Quadrant Knowledge Solutions ‘Market Insights research’ provides detailed insights to users about the significance of growing need of AML regulations for crypto currency exchange to combat financial crime and to lessen the inherent hazards of money laundering for virtual assets.
Cryptocurrencies are more susceptible to fraud and money laundering than traditional currencies. Since no personal information can be associated with the public keys used in a transaction, they offer better anonymity than traditional payment options. Online accounts are opened by criminals with digital currency exchanges that accept fiat money from conventional bank accounts. They then begin a “cleaning” process (mixing and layering), in which they transfer funds into the bitcoin network utilising tumblers, mixers, and chain hopping (also called cross-currency). Money is transferred between cryptocurrencies and across digital currency exchanges, the less regulated the better, leaving a trail of transactions that is nearly impossible to follow.
Banks and other traditional financial institutions are in a wait-and-see mode because of concerns about central banks’ and authorities’ lack of control over cryptocurrencies, the anonymity surrounding their transactions, and the price volatility. However, cryptocurrencies are here to stay. Banks and other financial institutions need to start supporting cryptocurrencies now or they will shortly find themselves out of the game.
Crypto companies must adopt the technological solutions that best meet their requirements. Because automation is essential for maintaining compliance and a growing business, most companies find that outsourcing makes more sense than building an in-house solution. Additionally, the crucial steps that demand specialized knowledge include customer onboarding, ID verification, screening, and monitoring, as well as transaction risk assessment and management. The risks of not implementing an automated system for customer onboarding and screening include, but are not limited to, insufficient data for due diligence, a high volume of alerts requiring manual intervention, and, finally, system flaws that result in non-compliance with AML regulations.
Global standards for anti-money laundering legislation are set by the Financial Action Task Force (FATF). When the FATF released cryptocurrency AML guidance in 2014, policymakers in FATF member countries started realizing that Virtual Asset Service Providers (VASPs) are subject to the same laws that apply to conventional Financial Institutions. The majority of the FATF’s cryptocurrency AML recommendations have been legally codified by FinCEN, the European Commission, and numerous other regulatory bodies. Therefore, it is crucial for fintech companies to comprehend the changing AML and KYC regulatory landscape. The enterprise leverages real-time AI-powered document verification approaches, OCR-enabled photo data extraction, face matching, and machine learning-based fraud filters to automate and speed up the Crypto KYC verification process

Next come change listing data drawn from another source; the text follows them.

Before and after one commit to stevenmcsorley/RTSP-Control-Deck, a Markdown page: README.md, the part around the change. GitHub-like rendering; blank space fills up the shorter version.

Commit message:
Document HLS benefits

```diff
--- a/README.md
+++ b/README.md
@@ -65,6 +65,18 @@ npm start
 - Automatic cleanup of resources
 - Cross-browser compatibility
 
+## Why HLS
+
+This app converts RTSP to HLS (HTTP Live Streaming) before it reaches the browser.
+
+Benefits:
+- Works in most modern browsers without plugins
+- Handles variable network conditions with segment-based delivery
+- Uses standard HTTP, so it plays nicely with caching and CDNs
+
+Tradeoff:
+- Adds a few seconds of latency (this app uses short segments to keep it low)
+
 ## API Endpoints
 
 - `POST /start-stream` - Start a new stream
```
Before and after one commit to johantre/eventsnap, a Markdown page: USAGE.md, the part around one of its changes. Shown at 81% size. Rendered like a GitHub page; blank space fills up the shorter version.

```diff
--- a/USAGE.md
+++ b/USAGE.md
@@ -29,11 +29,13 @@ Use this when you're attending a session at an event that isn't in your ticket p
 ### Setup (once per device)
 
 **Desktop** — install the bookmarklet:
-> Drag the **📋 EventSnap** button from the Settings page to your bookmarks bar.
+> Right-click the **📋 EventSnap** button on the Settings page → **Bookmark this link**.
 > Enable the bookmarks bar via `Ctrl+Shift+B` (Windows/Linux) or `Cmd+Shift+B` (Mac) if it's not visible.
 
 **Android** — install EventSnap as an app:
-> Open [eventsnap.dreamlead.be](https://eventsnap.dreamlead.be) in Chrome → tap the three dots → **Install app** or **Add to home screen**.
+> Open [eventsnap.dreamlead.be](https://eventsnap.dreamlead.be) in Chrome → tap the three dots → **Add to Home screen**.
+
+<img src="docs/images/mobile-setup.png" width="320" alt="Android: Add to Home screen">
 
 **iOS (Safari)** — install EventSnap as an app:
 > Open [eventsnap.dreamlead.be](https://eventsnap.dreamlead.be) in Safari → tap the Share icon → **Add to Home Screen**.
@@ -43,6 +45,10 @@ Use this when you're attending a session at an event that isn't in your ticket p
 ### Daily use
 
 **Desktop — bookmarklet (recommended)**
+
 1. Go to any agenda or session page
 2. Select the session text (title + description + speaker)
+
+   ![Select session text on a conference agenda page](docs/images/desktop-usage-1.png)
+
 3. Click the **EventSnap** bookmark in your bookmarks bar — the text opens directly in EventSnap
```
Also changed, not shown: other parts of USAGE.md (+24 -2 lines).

According to Vaishali Moitra, Analyst at Quadrant Knowledge Solutions “The anonymity of cryptocurrencies, ease of cross-border transactions, and decentralised peer-to-peer payments make them an excellent option for money laundering. Even though many countries have started implementing anti-money laundering laws and regulations that includes crypto exchanges, their implementation and actual compliance remain difficult. Regulators are therefore extending their control over bitcoin trading by implementing strict AML and KYC compliance protocols and checks.”